Anyway, Lee Jenkins came a couple weeks ago to meet with us again and even though I haven't started any of his ideas yet, he did introduce me to the dichotomous rubric. The examples he showed me were about writing but so is my math portfolio so it wasn't too far of a stretch.

So I've made my own and it's the first real contribution to my portfolio but hey, it's a start.


It's pretty and it's colorful and I quite like it.

Feedback?

4.07.2012

Post It Note Answer Key


I first read about this idea from Amy Gruen's blog.

During my area unit I was teaching composite areas for the first time. I found a worksheet on BetterLesson that I really liked so I edited it and made a powerpoint to go along with it. The worksheet has a direct instruction, guided practice, and independent practice section. I've never taught this before and I was really nervous that everyone would be lost and confused. I was expecting tons of questions and chaos. So I needed some kind of structure or strategy that would keep me from pulling my hair out.

Here's what I came up with. I worked out the answers to each problem individually on a post it.


On the chalkboard, I wrote numbers with a square under it and put each post it inside the square.


I told the class as they worked to check their answers with the post it. If they were stuck then they could also go look at how the problem was done. This is better than letting them take the post-its to their seat which would mean temptation to copy every answer. If a student stood up there long enough to copy down every problem, I'm pretty sure I would notice that. 

It would have been a good idea to spread them out more but I only have one chalkboard.

It turns out that since my students are so lazy, most of them didn't bother to get up and look but instead just asked the student sitting closest to the board to tell them the answer. And that was okay, because they were still able to check their answers and I knew they weren't cheating.

I also told students I would not be answering any questions like "Is this the right answer?" since they could easily answer that themselves.

What went wrong is that since we were doing composite areas, there are many different ways to getting the answer. Which is good.

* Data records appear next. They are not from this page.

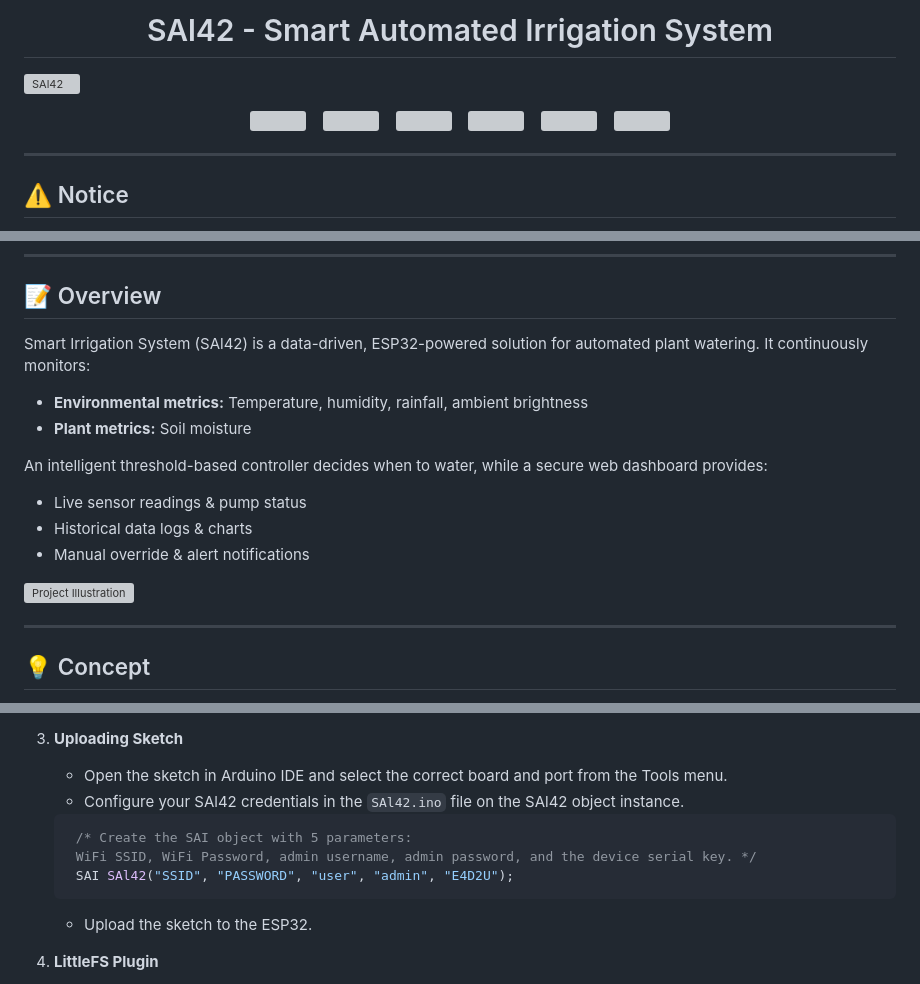
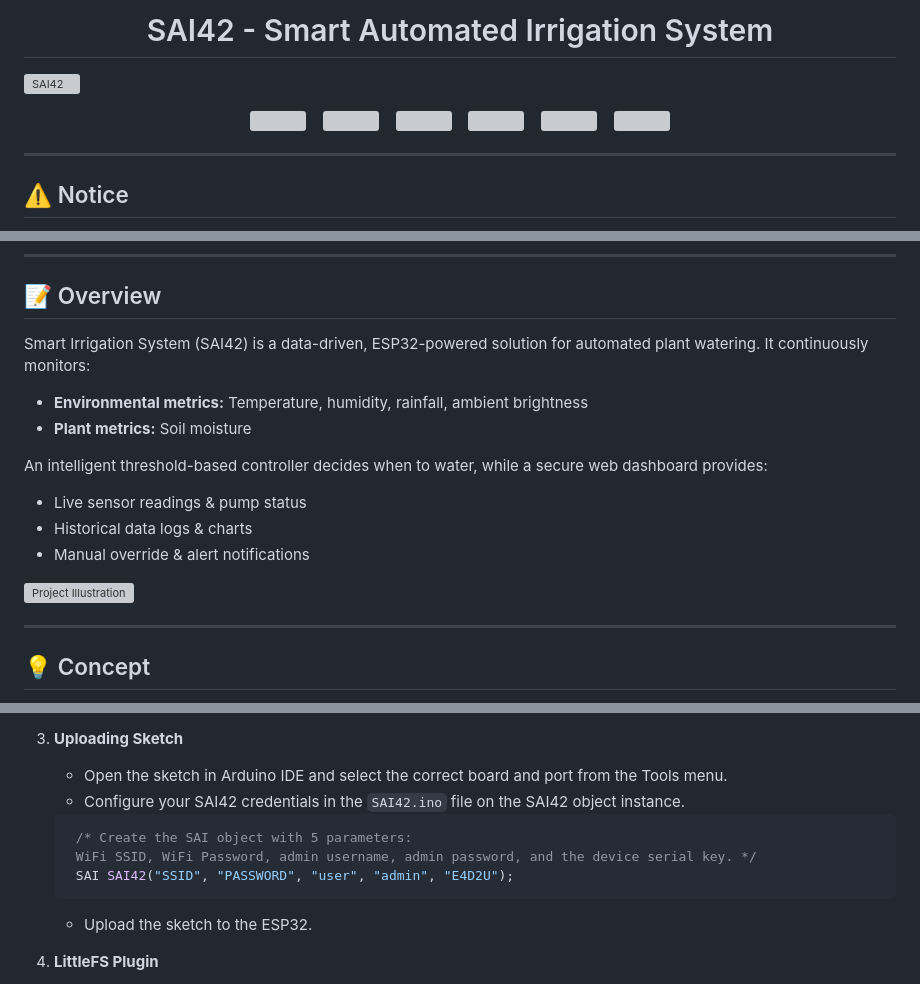
Before and after one commit to ababdelo/SAI_42, a Markdown page: readme.md, 3 parts joined by grey strips. Rendered like a GitHub page; grey boxes are pictures that could not be loaded.

````diff
--- a/readme.md
+++ b/readme.md
@@ -1,7 +1,7 @@
 <h1 align="center">
-SAl42 - Smart Automated Irrigation System
+SAI42 - Smart Automated Irrigation System
 </h1>
 
-![SAl42](https://socialify.git.ci/ababdelo/SAl42/image?font=Source+Code+Pro&language=1&name=1&owner=1&pattern=Circuit+Board&theme=Light)
+![SAI42](https://socialify.git.ci/ababdelo/SAI42/image?font=Source+Code+Pro&language=1&name=1&owner=1&pattern=Circuit+Board&theme=Light)
 
 <p align="center">
@@ -41,7 +41,7 @@ This project is under active development. Features, architecture and hosting str
 
 ## 📝 Overview
 
-Smart Irrigation System (SAl42) is a data-driven, ESP32-powered solution for automated plant watering. It continuously monitors:
+Smart Irrigation System (SAI42) is a data-driven, ESP32-powered solution for automated plant watering. It continuously monitors:
 
 - **Environmental metrics:** Temperature, humidity, rainfall, ambient brightness
 - **Plant metrics:** Soil moisture
@@ -166,12 +166,12 @@ ESP32 also hosts the web UI over Wi-Fi, enabling remote monitoring and control.
 3. **Uploading Sketch**
 
    - Open the sketch in Arduino IDE and select the correct board and port from the Tools menu.
-   - Configure your SAl42 credentials in the `SAl42.ino` file on the SAl42 object instance.
+   - Configure your SAI42 credentials in the `SAI42.ino` file on the SAI42 object instance.
 
    ```cpp
     /* Create the SAI object with 5 parameters:
     WiFi SSID, WiFi Password, admin username, admin password, and the device serial key. */
-    SAI SAl42("SSID", "PASSWORD", "user", "admin", "E4D2U");
+    SAI SAI42("SSID", "PASSWORD", "user", "admin", "E4D2U");
    ```
 
    - Upload the sketch to the ESP32.
````
Also changed, not shown: other parts of readme.md (+12 -12 lines).
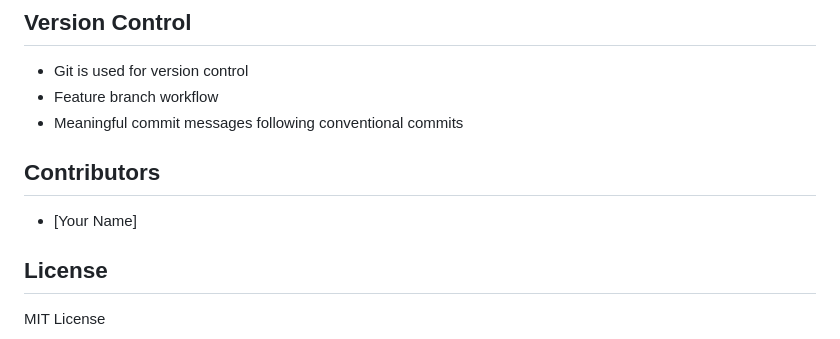
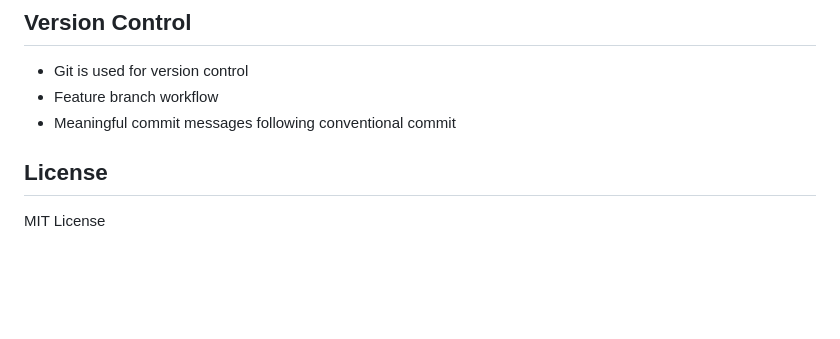
Before and after one commit to christairebe-prog/AutonomousVehicleChargingStation, a Markdown page: README.md, the part around the change. Drawn GitHub-style; blank space fills up the shorter version.

```diff
--- a/README.md
+++ b/README.md
@@ -124,10 +124,8 @@ This project implements the **Observer Pattern** to handle real-time notificatio
 ## Version Control
 - Git is used for version control
 - Feature branch workflow
-- Meaningful commit messages following conventional commits
+- Meaningful commit messages following conventional commit
 
-## Contributors
-- [Your Name]
 
 ## License
 MIT License
```
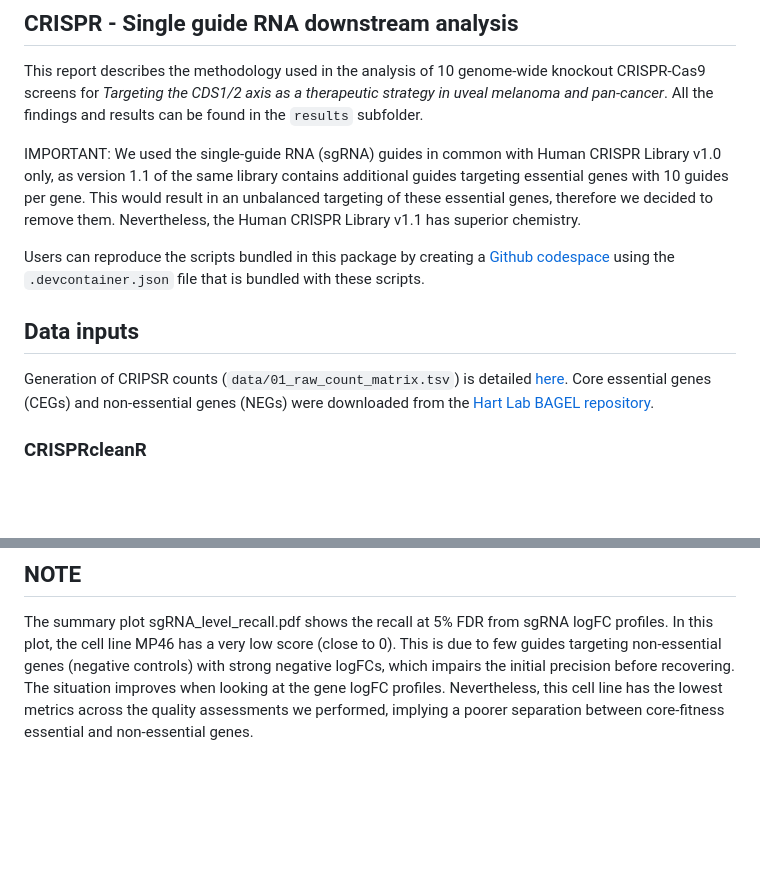
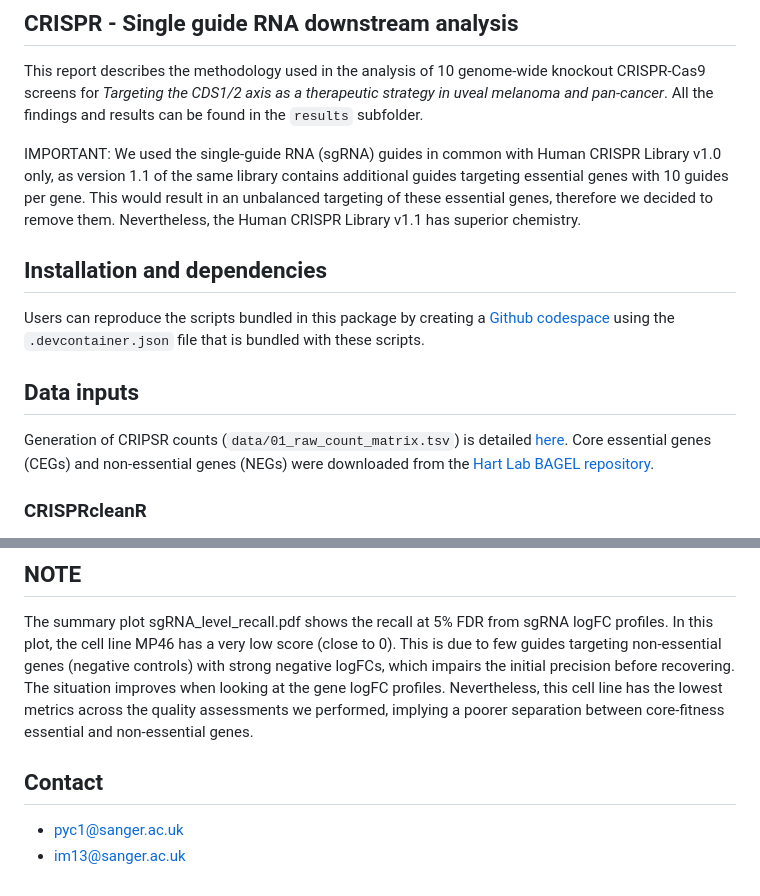
Before and after one commit to team113sanger/uveal_melanoma_CRISPR_downstream, a Markdown page: README.md, 2 parts joined by grey strips. Rendered like a GitHub page; blank space fills up the shorter version.

```diff
--- a/README.md
+++ b/README.md
@@ -3,6 +3,7 @@ This report describes the methodology used in the analysis of 10 genome-wide kno
 
 IMPORTANT: We used the single-guide RNA (sgRNA) guides in common with Human CRISPR Library v1.0 only, as version 1.1 of the same library contains additional guides targeting essential genes with 10 guides per gene. This would result in an unbalanced targeting of these essential genes, therefore we decided to remove them. Nevertheless, the Human CRISPR Library v1.1 has superior chemistry.
 
+## Installation and dependencies
 
 Users can reproduce the scripts bundled in this package by creating a [Github codespace](https://docs.github.com/en/codespaces/getting-started/quickstart) using the `.devcontainer.json` file that is bundled with these scripts.
 
@@ -154,3 +155,7 @@ For instance, considering the cell line Mel202, inside the folder you’ll find
 
 ## NOTE
 The summary plot sgRNA_level_recall.pdf shows the recall at 5% FDR from sgRNA logFC profiles. In this plot, the cell line MP46 has a very low score (close to 0). This is due to few guides targeting non-essential genes (negative controls) with strong negative logFCs, which impairs the initial precision before recovering. The situation improves when looking at the gene logFC profiles. Nevertheless, this cell line has the lowest metrics across the quality assessments we performed, implying a poorer separation between core-fitness essential and non-essential genes.
+
+## Contact
+- pyc1@sanger.ac.uk
+- im13@sanger.ac.uk
```
Also changed, not shown: other parts of README.md (+1 -1 lines).
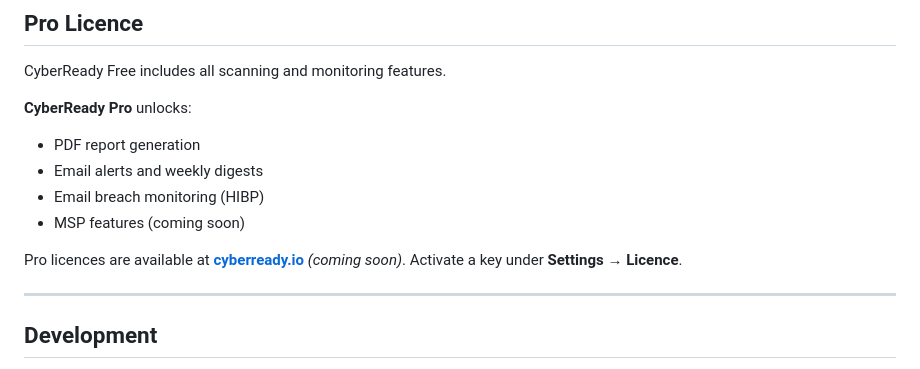
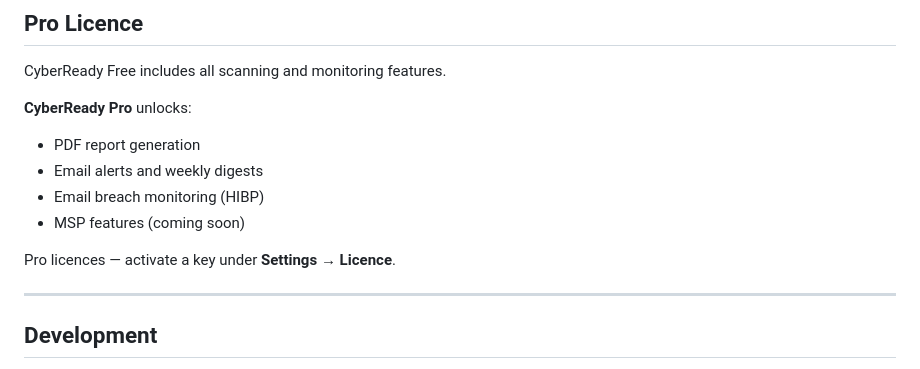
Before and after one commit to christiansacks/tipoff, a Markdown page: README.md, the part around the change. Drawn GitHub-style.

Commit message:
Remove cyberready.io link from README

```diff
--- a/README.md
+++ b/README.md
@@ -143,7 +143,7 @@ CyberReady Free includes all scanning and monitoring features.
 - Email breach monitoring (HIBP)
 - MSP features (coming soon)
 
-Pro licences are available at **[cyberready.io](https://cyberready.io)** *(coming soon)*. Activate a key under **Settings → Licence**.
+Pro licences — activate a key under **Settings → Licence**.
 
 ---
 
```
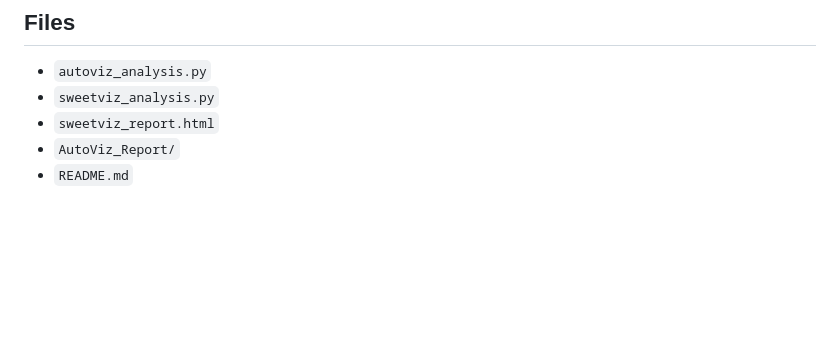
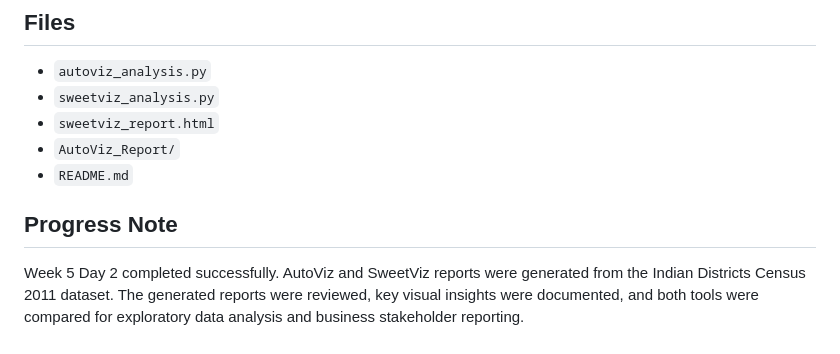
Before and after one commit to Hemashivaraju29/Cynaris-Internship, a Markdown page: Week 05/Day 2/README.md, the part around the change. Drawn GitHub-style; blank space fills up the shorter version.

Commit message:
docs: add week-5-day-2 progress note

```diff
--- a/Week 05/Day 2/README.md
+++ b/Week 05/Day 2/README.md
@@ -75,3 +75,7 @@ SweetViz is recommended for business stakeholders because it presents dataset st
 - `sweetviz_report.html`
 - `AutoViz_Report/`
 - `README.md`
+
+## Progress Note
+
+Week 5 Day 2 completed successfully. AutoViz and SweetViz reports were generated from the Indian Districts Census 2011 dataset. The generated reports were reviewed, key visual insights were documented, and both tools were compared for exploratory data analysis and business stakeholder reporting.
```
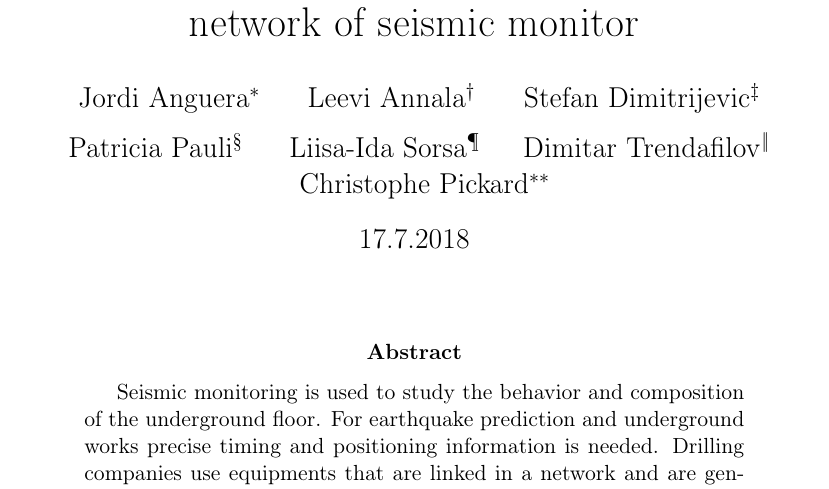
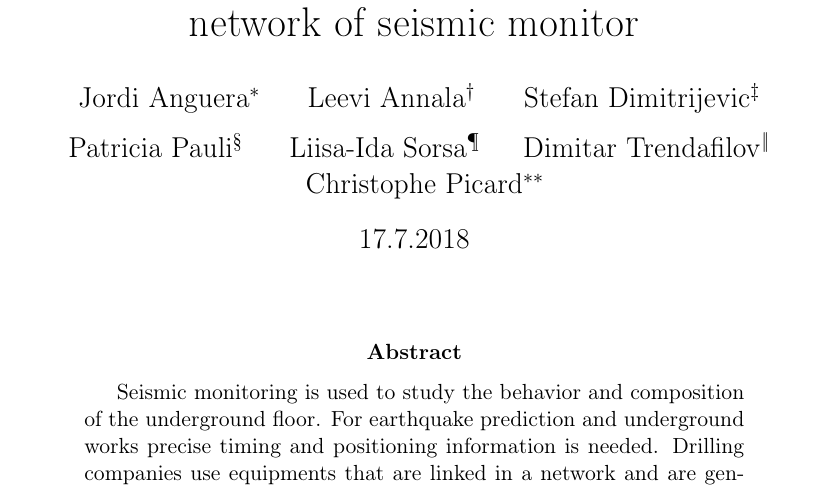
Before and after one commit to janguera/seismic-monitors-time-delay, a LaTeX paper (report.tex): part of page 1 of 9, cut so that both start at the same text. Compiled offline with pdfLaTeX.

Commit message:
Update report.tex

```diff
--- a/report.tex
+++ b/report.tex
@@ -32,7 +32,7 @@
 \newcommand\todo[1]{{\color{red}!!!TODO: #1}}
 \DeclareMathOperator{\tr}{\mathrm{tr}}
 
-\author{Jordi Anguera\thanks{Autonomous University of Barcelona, Spain} \and Leevi Annala\thanks{University of Jyväskylä, Finland} \and Stefan Dimitrijevic\thanks{University of Novi Sad, Serbia} \and Patricia Pauli\thanks{Technical University of Darmstadt, Germany} \and Liisa-Ida Sorsa\thanks{Tampere University of Technology, Finland} \and Dimitar Trendafilov\thanks{University of Sofia ''St. Kliment Ohridski'', Bulgaria} \and Christophe Pickard\thanks{University of Grenoble Alpes and Grenoble INP, France}}
+\author{Jordi Anguera\thanks{Autonomous University of Barcelona, Spain} \and Leevi Annala\thanks{University of Jyväskylä, Finland} \and Stefan Dimitrijevic\thanks{University of Novi Sad, Serbia} \and Patricia Pauli\thanks{Technical University of Darmstadt, Germany} \and Liisa-Ida Sorsa\thanks{Tampere University of Technology, Finland} \and Dimitar Trendafilov\thanks{University of Sofia ''St. Kliment Ohridski'', Bulgaria} \and Christophe Picard\thanks{University of Grenoble Alpes and Grenoble INP, France}}
 \title{Modeling effect of time delay for large network of seismic monitor}
 \date{17.7.2018}
 
```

But looking at my post it note with only one way to do it...not so good. 

In theory, the idea was great and it's a strategy I will try again. But probably on something that's a little more...straightforward.